*ABOUT THIS EXERCISE:* Which of the lines in the records below hold the string "Child"? Copy every one of them.

═══ DATA FOR THIS EXERCISE ═══

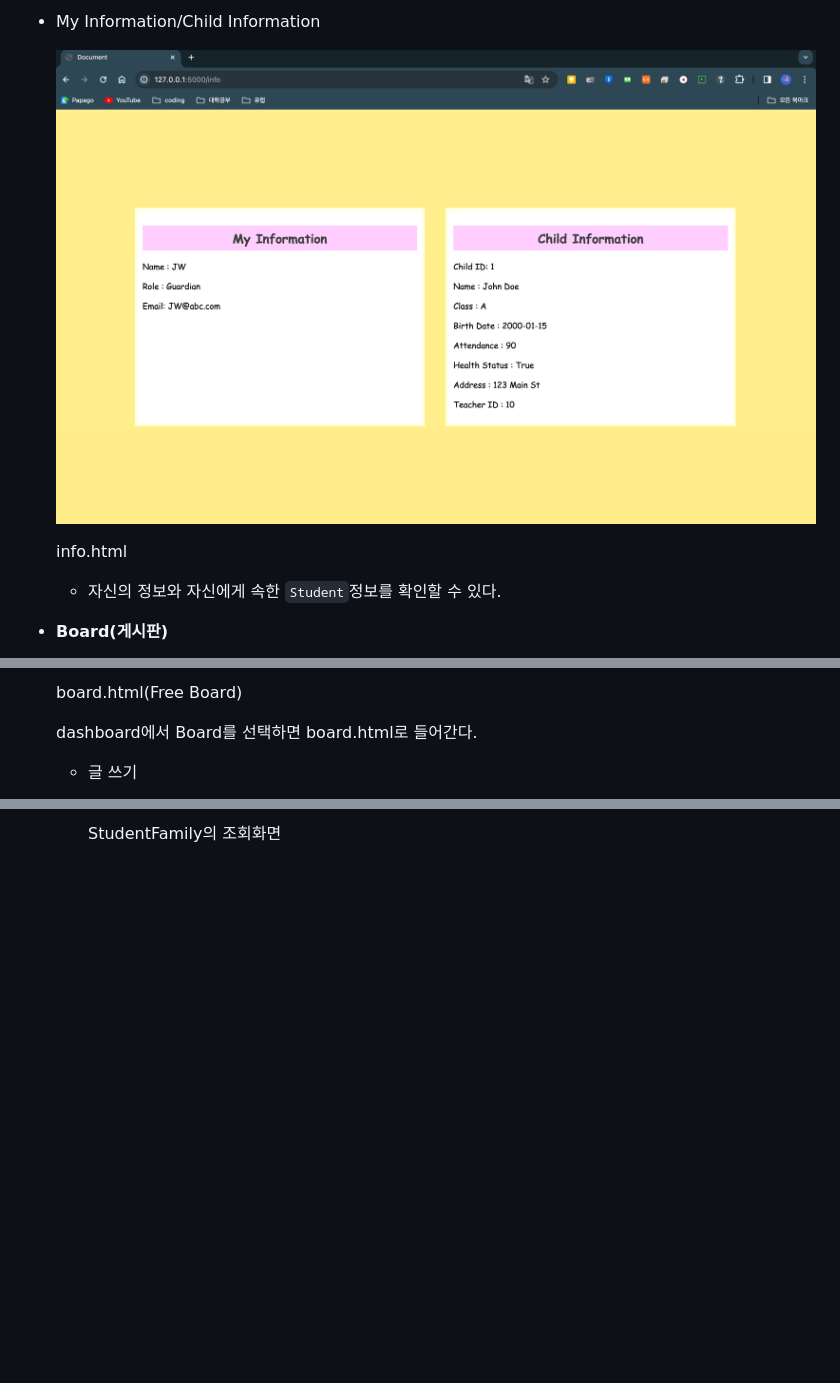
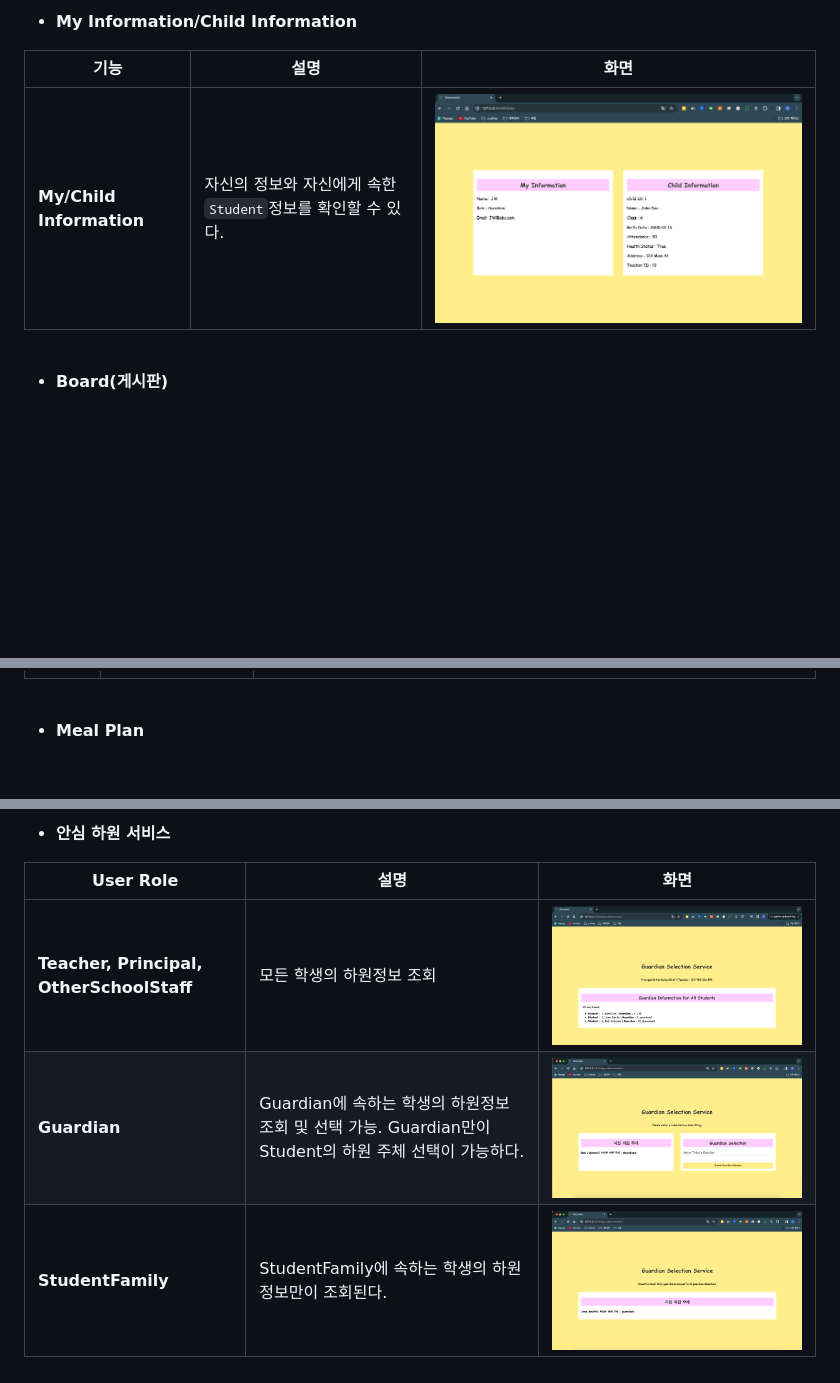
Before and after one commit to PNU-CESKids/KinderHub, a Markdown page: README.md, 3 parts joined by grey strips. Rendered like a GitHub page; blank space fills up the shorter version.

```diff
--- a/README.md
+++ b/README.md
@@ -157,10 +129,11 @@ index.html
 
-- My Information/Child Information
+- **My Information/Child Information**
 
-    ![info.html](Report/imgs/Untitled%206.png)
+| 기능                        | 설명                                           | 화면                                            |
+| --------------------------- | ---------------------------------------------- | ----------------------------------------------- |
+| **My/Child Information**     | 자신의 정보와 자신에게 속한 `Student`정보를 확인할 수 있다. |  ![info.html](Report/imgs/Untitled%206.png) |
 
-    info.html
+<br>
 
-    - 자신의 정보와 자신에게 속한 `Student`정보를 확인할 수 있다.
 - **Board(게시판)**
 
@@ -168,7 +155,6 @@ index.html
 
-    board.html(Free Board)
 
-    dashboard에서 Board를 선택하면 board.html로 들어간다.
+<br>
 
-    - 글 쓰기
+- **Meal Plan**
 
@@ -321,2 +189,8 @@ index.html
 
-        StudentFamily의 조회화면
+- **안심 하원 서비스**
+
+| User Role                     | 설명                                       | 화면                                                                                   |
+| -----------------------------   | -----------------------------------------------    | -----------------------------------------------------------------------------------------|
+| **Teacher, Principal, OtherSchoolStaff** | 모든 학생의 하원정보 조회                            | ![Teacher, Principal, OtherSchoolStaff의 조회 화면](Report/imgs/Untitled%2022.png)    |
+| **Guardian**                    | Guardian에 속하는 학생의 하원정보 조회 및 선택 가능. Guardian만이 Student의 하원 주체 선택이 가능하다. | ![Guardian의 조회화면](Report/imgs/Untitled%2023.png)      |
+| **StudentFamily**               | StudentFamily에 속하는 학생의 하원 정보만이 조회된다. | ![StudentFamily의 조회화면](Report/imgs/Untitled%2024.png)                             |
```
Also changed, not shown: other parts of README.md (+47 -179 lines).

═══

*PROBLEM SOLUTION:*
-- My Information/Child Information
+- **My Information/Child Information**
+| **My/Child Information**     | 자신의 정보와 자신에게 속한 `Student`정보를 확인할 수 있다. |  ![info.html](Report/imgs/Untitled%206.png) |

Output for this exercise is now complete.